Adamantinomatous craniopharyngioma cyst fluid can trigger inflammatory activation of microglia to damage the hypothalamic neurons by inducing the production of β-amyloid

J Neuroinflammation. 2022 May 7;19(1):108. doi: 10.1186/s12974-022-02470-6.


Introduction: The mechanism by which adamantinomatous craniopharyngioma (ACP) damages the hypothalamus is still unclear. Cyst fluid rich in lipids and inflammatory factors is a characteristic pathological manifestation of ACP and may play a very important role in hypothalamic injury caused by tumors.

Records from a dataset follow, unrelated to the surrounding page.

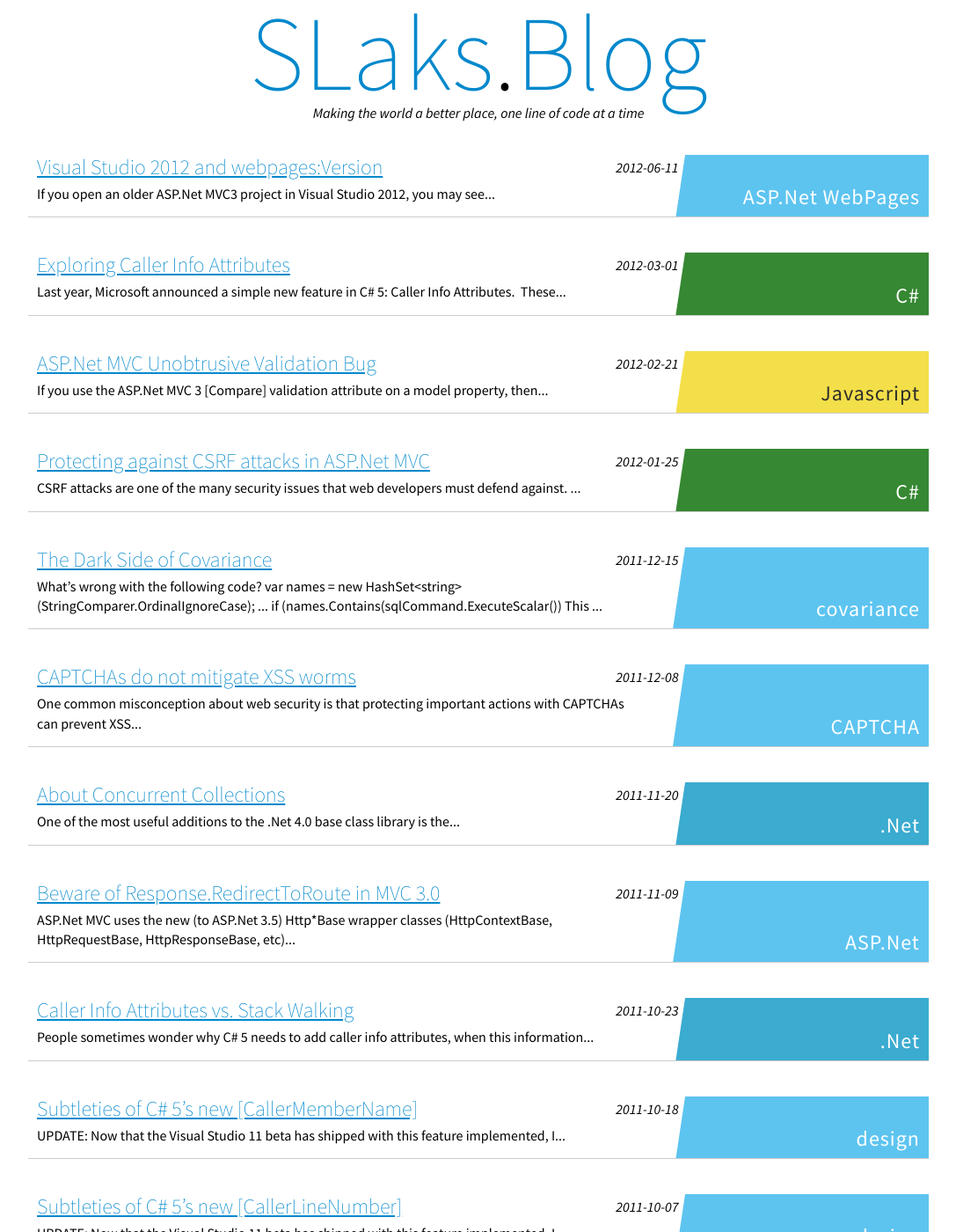
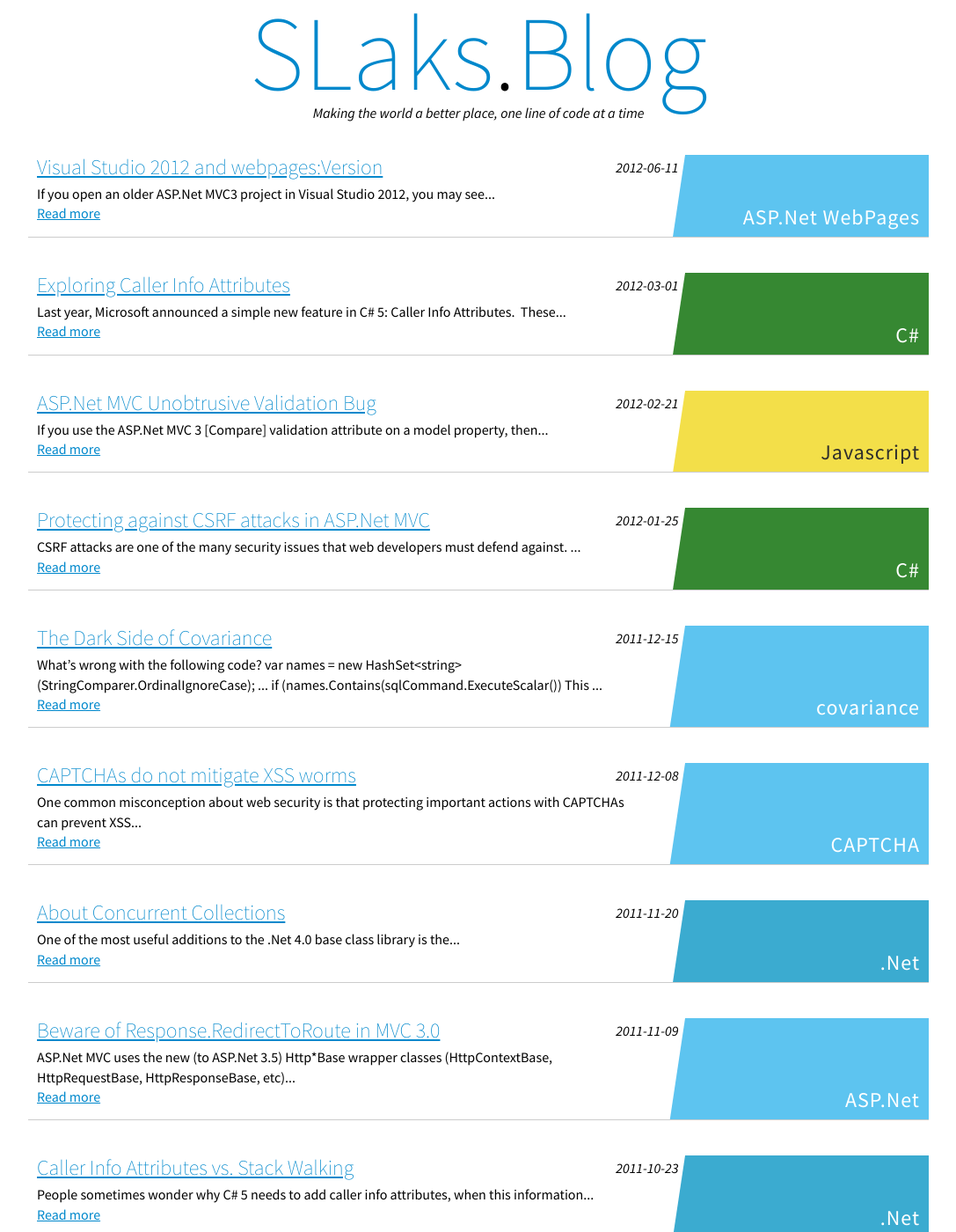
Before and after one commit to SLaks/SLaks.Blog, a Jekyll site: the page built from index.html, in a window 1280 px wide and 1400 px high. Shown: the whole window at 88% size, without its empty margins (96-1183 px from the left). Built offline with Jekyll 4.4.1, drawn with Linux system fonts in a browser that asks for light colours; some of the changed text lies outside the part shown.

Commit message:
Add set-category-class

```diff
--- /dev/null
+++ b/_includes/set-category-class
@@ -0,0 +1,8 @@
+{% if categories %}
+	{% capture mainCategory %}{{ categories | split:"~" | first }}{% endcapture %}
+	{% if mainCategory == '.Net' %}
+		{% assign categoryClass = 'dot-net' %}
+	{% else %}
+		{% capture categoryClass %}{{ mainCategory | replace: '#', 'sharp' | replace: '.', '-' | replace: ' ', '-' | downcase }} {% endcapture %}
+	{% endif %}
+{% endif %}
--- a/_layouts/default.html
+++ b/_layouts/default.html
@@ -17,7 +17,11 @@
 		<link href="/css/post-list.css" rel="stylesheet" />
 	</head>
 
-	<body>
+	{% if page.categories %}
+		{% capture categories %}{{ page.categories | join: "~" }}{% endcapture %}
+	{% endif %}
+	{% include set-category-class %}
+	<body class="{{ categoryClass }}">
 		<!--[if lt IE 7]>
 			<p class="chromeframe">You are using an <strong>outdated</strong> browser. Please <a href="http://browsehappy.com/">upgrade your browser</a> or <a href="http://www.google.com/chromeframe/?redirect=true">activate Google Chrome Frame</a> to improve your experience.</p>
 	<![endif]-->
--- a/index.html
+++ b/index.html
@@ -2,18 +2,13 @@
 layout: default
 title: SLaks
 ---
-
 	<ul class="post-list">
 		{% for post in site.posts %}
-			{% capture mainCategory %}{{ post.categories | first }}{% endcapture %}
-			{% if mainCategory == '.Net' %}
-				{% assign categoryClass = 'dot-net' %}
-			{% else %}
-				{% capture categoryClass %}{{ mainCategory | replace: '#', 'sharp' | replace: '.', '-' | replace: ' ', '-' | downcase }} {% endcapture %}
-			{% endif %}
+			{% capture categories %}{{ post.categories | join:"~" }}{% endcapture %}
+			{% include set-category-class %}
 			<li class="{{ categoryClass | xml_escape }}">
 				<h2><a href="{{ post.url }}"><span>{{ post.title | xml_escape }}</span> <small class="date" title="{{ post.date | date_to_xmlschema }}">{{ post.date | date: "%Y-%m-%d" }}</small></a></h2>
-				<p>{{ post.content | strip_html | truncatewords 100 }}</p>
+				<p>{{ post.content | strip_html | truncatewords 100 }}<br /> <a href="{{ post.url }}">Read more</a></p>
 
 				<aside><span>{{ mainCategory | xml_escape }}</span></aside>
 			</li>
```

Objective: The objective of this study was to construct a reliable animal model of ACP cyst fluid-induced hypothalamic injury and explore the specific mechanism of hypothalamic injury caused by cyst fluid.

Methods: An animal model was established by injecting human ACP cyst fluid into the bilateral hypothalamus of mice. ScRNA-seq was performed on the mice hypothalamus and on an ACP sample to obtain a complete gene expression profile for analysis. Data verification was performed through pathological means.

Results: ACP cystic fluid caused growth retardation and an increased obesity index in mice, affected the expression of the Npy, Fgfr2, Rnpc3, Sst, and Pcsk1n genes that regulate growth and energy metabolism in hypothalamic neurons, and enhanced the cellular interaction of Agrp-Mc3r. ACP cystic fluid significantly caused inflammatory activation of hypothalamic microglia. The cellular interaction of CD74-APP is significantly strengthened between inflammatory activated microglia and hypothalamic neurons. Beta-amyloid, a marker of neurodegenerative diseases, was deposited in the ACP tumor tissues and in the hypothalamus of mice injected with ACP cyst fluid.

Conclusion: In this study, a novel animal model of ACP cystic fluid-hypothalamic injury was established. For the first time, it was found that ACP cystic fluid can trigger inflammatory activation of microglia to damage the hypothalamus, which may be related to the upregulation of the CD74-APP interaction and deposition of β-amyloid, implying that there may be a similar mechanism between ACP cystic fluid damage to the hypothalamus and neurodegenerative diseases.

Keywords: Adamantinomatous Craniopharyngioma; Cyst Fluid; Growth Retardation; Hypothalamus; Inflammation; Microglia; Obesity; Single-Cell RNA Sequencing; β-Amyloid.

MeSH terms

  • Amyloid beta-Peptides / metabolism
  • Animals
  • Craniopharyngioma* / genetics
  • Craniopharyngioma* / metabolism
  • Craniopharyngioma* / pathology
  • Cyst Fluid / metabolism
  • Disease Models, Animal
  • Hypothalamus / metabolism
  • Mice
  • Microglia / metabolism
  • Neurons / metabolism
  • Pituitary Neoplasms* / genetics
  • Pituitary Neoplasms* / metabolism
  • Pituitary Neoplasms* / pathology


  • Amyloid beta-Peptides